Having read the post on Ruminations regarding the 15 things meme, I thought it was worth doing myself. It was fun to write and mostly came out in a single stream of consciousness last night. It puts in print, some of the things that are in my head regarding my relationship with my books over time: some historical, some current.
- I loved Dr Suess as a child, not just the rhymes but the pictures of odd things and escher like stairways and arches and such. My sister also loved Dr Suess and there are already arguments over who will get which. Though it seems our mother, showing foresight, has put my name in some and my sister’s name in others.
- As a child I had bad teeth, and required many fillings. The dentist was on the first floor in Burwood, overlooking Burwood Rd; across the road was a bookshop, The Bookworm I think. After each filling, mum would buy me one or two of Enid Blyton’s Famous Five series; a painful filling garnering two books as reward or perhaps compensation. I think I eventually acquired all 21 in this manner.
- As a child I wanted to own a children’s bookshop, then shut it down so that I could work my way through all the books, selfish bugger was I.
- I got a merit certificate in 6th class for library participation – simply because I’d borrowed the most books.
- One of my favourite books as a young lad, was “Palio: The Wildest Horse Race in the World“, about a horse race in Italy with various competing contradas, each named after an animal. When flicking through it a few years ago with my then partner, it opened to a page with the emblem of the Contrada of the Snail. I’d never considered that as a possible inspiration for the nickname I chose. She managed to procure, with much difficulty, a pennant from said contrada (as the book was based on real events), and it now hangs on my wall in the main room – a family crest of sorts.
- From my late teens, I bought lots of paperback SF, raiding the secondhand bookstores in Sydney, Ashwood’s especially. I read a lot of Asimov, Simak and other Golden Age writers.
- Growing up, I bought and read lots of series: Enid Blyton (Famous Five, Secret Seven, * of Adventure), The Hardy Boys, Nancy Drew (these two series read very similarly and were badly formulaic – written I suspect, by the same consortium of writers under the nom-de-plumes of Franklin W Dixon and Carolyn Keene), Biggles, Trixie Belden (these were 95c each, eventually increasing to $1.25 per book).
- I like nice books. I have lots of paperbacks many dog eared (often by me), but at some point I decided I liked hardcovers, probably early in the early Pratchett days as I couldn’t wait for the paperback to come out. These days, for books I like, I seek out special editions, or leather bound copies. I’m not necessarily interested in first editions but I do like the feel of a nice book in the hand while reading. All books are for reading, regardless of cost. I buy books I want to read.
- I like odd books: esoteric, out there, generally unusual; especially if there are interesting pictures. One of my favourites of such is the Codex Seraphinianus.
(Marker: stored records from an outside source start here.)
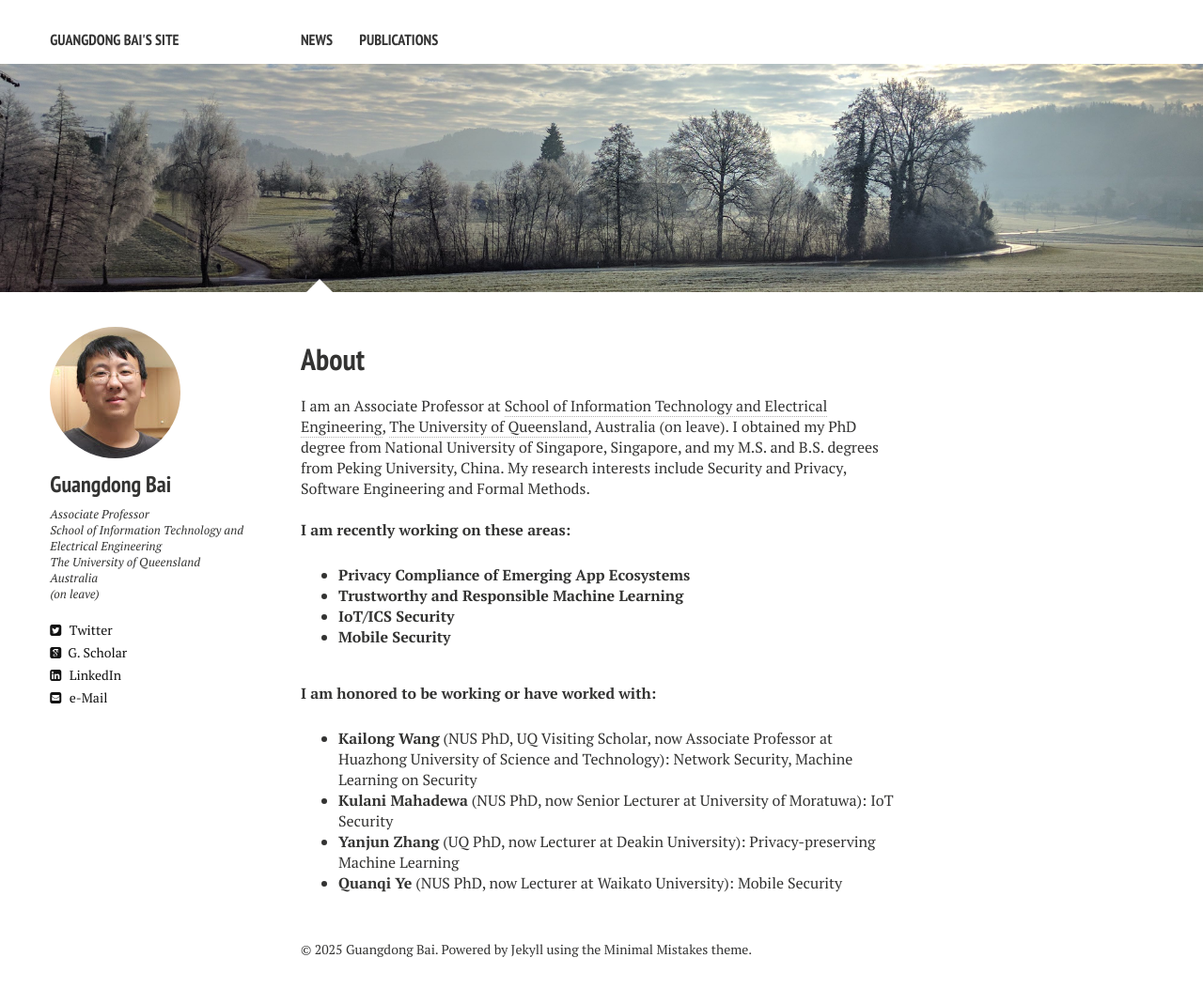
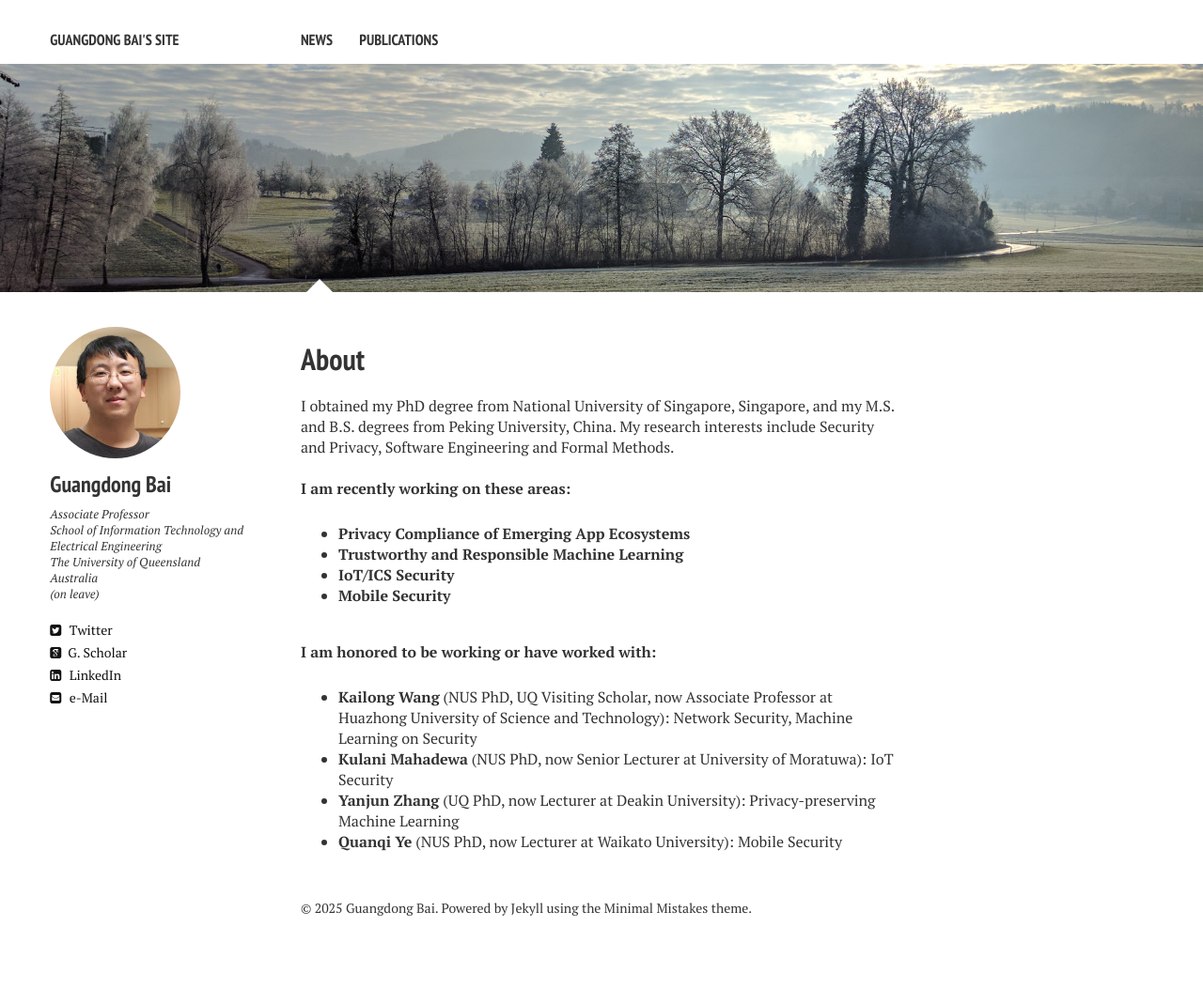
Before and after one commit to baigd/baigd.github.io, a Jekyll site: the page built from index.md, in a window 1280 px wide. Shown: the whole page at 94% size. Built offline with Jekyll 4.4.1, drawn with Linux system fonts in a browser that asks for light colours; nearby versions of some CDN libraries; after the commit the page ends 1025 px from its top, so only the background shows below that.

Commit message:
Update index.md

```diff
--- a/index.md
+++ b/index.md
@@ -7,7 +7,7 @@ image:
   feature: trees.jpg
 ---
 
-I am an Associate Professor at <a href="https://www.itee.uq.edu.au/" target="_blank">School of Information Technology and Electrical Engineering</a>, <a href="https://www.uq.edu.au/" target="_blank">The University of Queensland</a>, Australia (on leave). I obtained my PhD degree from National University of Singapore, Singapore, and my M.S. and B.S. degrees from Peking University, China. My research interests include Security and Privacy, Software Engineering and Formal Methods.
+I obtained my PhD degree from National University of Singapore, Singapore, and my M.S. and B.S. degrees from Peking University, China. My research interests include Security and Privacy, Software Engineering and Formal Methods.
 
 <br>
 <b>I am recently working on these areas: </b>
```
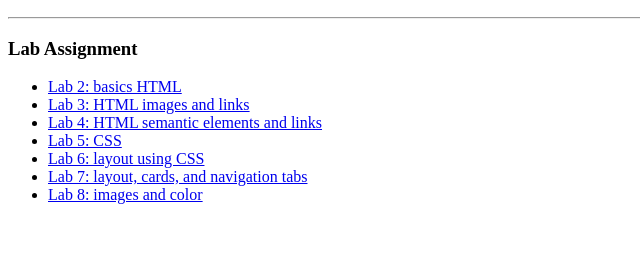
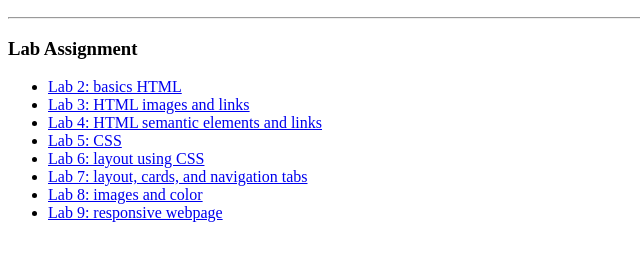
Before and after one commit to adibaktr2/ET710, a plain HTML site: page index.html in a window 1280 px wide. Shown: the part 110-370 px from the top of the page, without its empty margins (0-640 px from the left). Drawn offline with Linux system fonts and the light colour scheme.

Commit message:
Update index.html

```diff
--- a/index.html
+++ b/index.html
@@ -18,6 +18,7 @@
         <li><a href="lab6/lab6.html">Lab 6: layout using CSS</a></li>
         <li><a href="lab7/lab7.html">Lab 7: layout, cards, and navigation tabs</a></li>
         <li><a href="lab8/lab8.html">Lab 8: images and color</a></li>
+        <li><a href="lab9/lab9.html">Lab 9: responsive webpage</a></li>
     </ul>
 </body>
 </html>
```
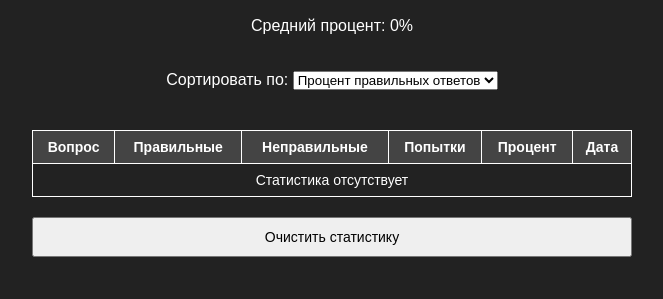
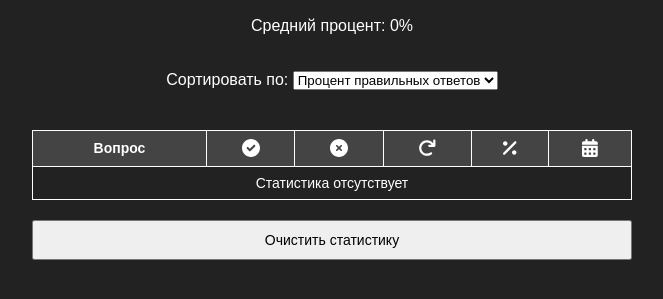
Before and after one commit to AlterEgoDevel/History-of-Phisics, a plain HTML site: page stats.html in a window 1280 px wide. Shown: the part 89-388 px from the top of the page, without its empty margins (308-971 px from the left). Drawn offline with nearby package versions, Linux system fonts and the light colour scheme.

Commit message:
Update stats.html

```diff
--- a/stats.html
+++ b/stats.html
@@ -16,15 +16,9 @@
         .green { background: #2ecc71; }
         .yellow { background: #f1c40f; }
         .red { background: #e74c3c; }
-        .clear-button { margin-top: 20px; padding: 10px; font-size: 14px; cursor: pointer; width: 100%; }
+        .clear-button { margin-top: 20px; margin-bottom: 80px; padding: 10px; font-size: 14px; cursor: pointer; width: 100%; }
         .chart-container { width: 100%; max-width: 100%; overflow-x: auto; }
-        @media (max-width: 768px) {
-            th.mobile-hide, td.mobile-hide { display: none; }
-            th.mobile-icon, td.mobile-icon { display: table-cell; font-size: 18px; }
-        }
-        @media (min-width: 769px) {
-            th.mobile-icon, td.mobile-icon { display: none; }
-        }
+        .icon { font-size: 18px; }
     </style>
 </head>
 <body>
@@ -42,16 +36,11 @@
             <thead>
                 <tr>
                     <th>Вопрос</th>
-                    <th class="mobile-hide">Правильные</th>
-                    <th class="mobile-hide">Неправильные</th>
-                    <th class="mobile-hide">Попытки</th>
-                    <th class="mobile-hide">Процент</th>
-                    <th class="mobile-hide">Дата</th>
-                    <th class="mobile-icon"><i class="fas fa-check-circle"></i></th>
-                    <th class="mobile-icon"><i class="fas fa-times-circle"></i></th>
-                    <th class="mobile-icon"><i class="fas fa-redo"></i></th>
-                    <th class="mobile-icon"><i class="fas fa-percentage"></i></th>
-                    <th class="mobile-icon"><i class="fas fa-calendar-alt"></i></th>
+                    <th><i class="fas fa-check-circle icon"></i></th>
+                    <th><i class="fas fa-times-circle icon"></i></th>
+                    <th><i class="fas fa-redo icon"></i></th>
+                    <th><i class="fas fa-percentage icon"></i></th>
+                    <th><i class="fas fa-calendar-alt icon"></i></th>
                 </tr>
             </thead>
             <tbody id="stats-table"></tbody>
```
My former partner bought me a lovely copy of The Voynich Transcript and translated the french essay that introduced it. Both items are treasured and lie together in the bookcase beside my bed.
- In non fiction, I have a continuing interest in the History and Philosophy of Science which was my favourite major at uni. I have been slowly buying up all the books I used to photocopy.
- I like words and dictionaries. I follow a few linguistic blogs and have a small collection of dictionaries…which seems to be increasing. As a corollary, I also collect reference books. The librarian in me likes having a good ready reference shelf beside the computer.
- I like reading online too and back in the mid 90s on an old version of my website (annotated collection of links and other bits), I had htmlised Gutenberg’s version of HG Wells’ The Time Machine, along with some poetry.
- I have managed to cull, or weed, a few hundred books from my collection…which took everyone by surprise. I then replaced them with a few hundred books of dad’s, that I chose out of the 3,000 or so that he left behind. They are intermingled on the shelves with my own.
- For the first time in over a decade, all my books are in one place and on shelves, all visible. When I moved out of home, I left lots of books behind. Over the years I slowly packed my books and moved them out. For several years, they resided in boxes under my bed…and beside my bed. Even back when I lived in the parental home, to maximise space I would double stack the shelves ie one row in front of another so you had to move books in front to see what was behind. Now all titles are easily viewable.
- At a rough estimate, I currently have around 2,000 books. I plan to eventually add them all to my LibraryThing account which I hope, will make it easier to keep track of what I have.
I’d better stop there before I get carried away.